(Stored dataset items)
* * * * * * *
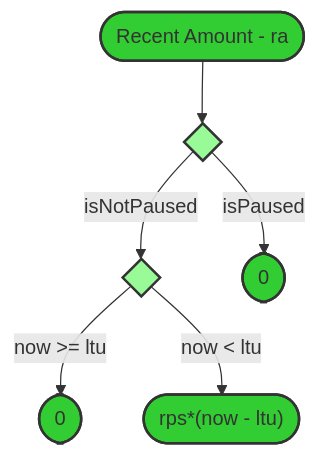
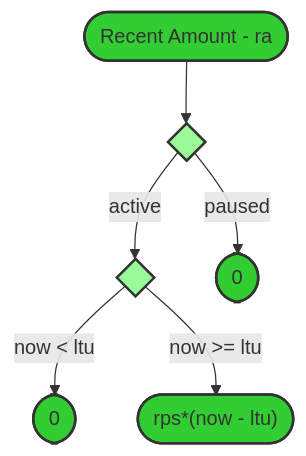
The tenth of 13 diagrams in diagrams.md (sablier-labs/flow), drawn with Mermaid before and after one commit. The commit also changed other lines of this file, not shown here.

Commit message:
docs: add transition diagrams

````diff
--- a/diagrams.md
+++ b/diagrams.md
@@ -94,18 +225,18 @@
 ```mermaid
 flowchart TD
 rca([Recent Amount - ra]):::green1
 di0{ }:::green0
 di1{ }:::green0
 res_00([0 ]):::green1
 res_01([0 ]):::green1
 res_rca(["rps*(now - ltu)"]):::green1
 
 rca --> di0
-di0 -- "isNotPaused" --> di1
-di0 -- "isPaused" --> res_00
-di1 -- "now >= ltu" --> res_01
-di1 -- "now < ltu" --> res_rca
+di0 -- "active" --> di1
+di0 -- "paused" --> res_00
+di1 -- "now < ltu" --> res_01
+di1 -- "now >= ltu" --> res_rca
 
 classDef green0 fill:#98FB98,stroke:#333,stroke-width:2px;
 classDef green1 fill:#32cd32,stroke:#333,stroke-width:2px;
 ```
````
* * * * * * *
What you have to do →
The data is to be restated word for word, with any pictures set aside.

Finished task →
The tenth of 13 diagrams in diagrams.md (sablier-labs/flow), drawn with Mermaid before and after one commit. The commit also changed other lines of this file, not shown here.

Commit message:
docs: add transition diagrams

````diff
--- a/diagrams.md
+++ b/diagrams.md
@@ -94,18 +225,18 @@
 ```mermaid
 flowchart TD
 rca([Recent Amount - ra]):::green1
 di0{ }:::green0
 di1{ }:::green0
 res_00([0 ]):::green1
 res_01([0 ]):::green1
 res_rca(["rps*(now - ltu)"]):::green1
 
 rca --> di0
-di0 -- "isNotPaused" --> di1
-di0 -- "isPaused" --> res_00
-di1 -- "now >= ltu" --> res_01
-di1 -- "now < ltu" --> res_rca
+di0 -- "active" --> di1
+di0 -- "paused" --> res_00
+di1 -- "now < ltu" --> res_01
+di1 -- "now >= ltu" --> res_rca
 
 classDef green0 fill:#98FB98,stroke:#333,stroke-width:2px;
 classDef green1 fill:#32cd32,stroke:#333,stroke-width:2px;
 ```
````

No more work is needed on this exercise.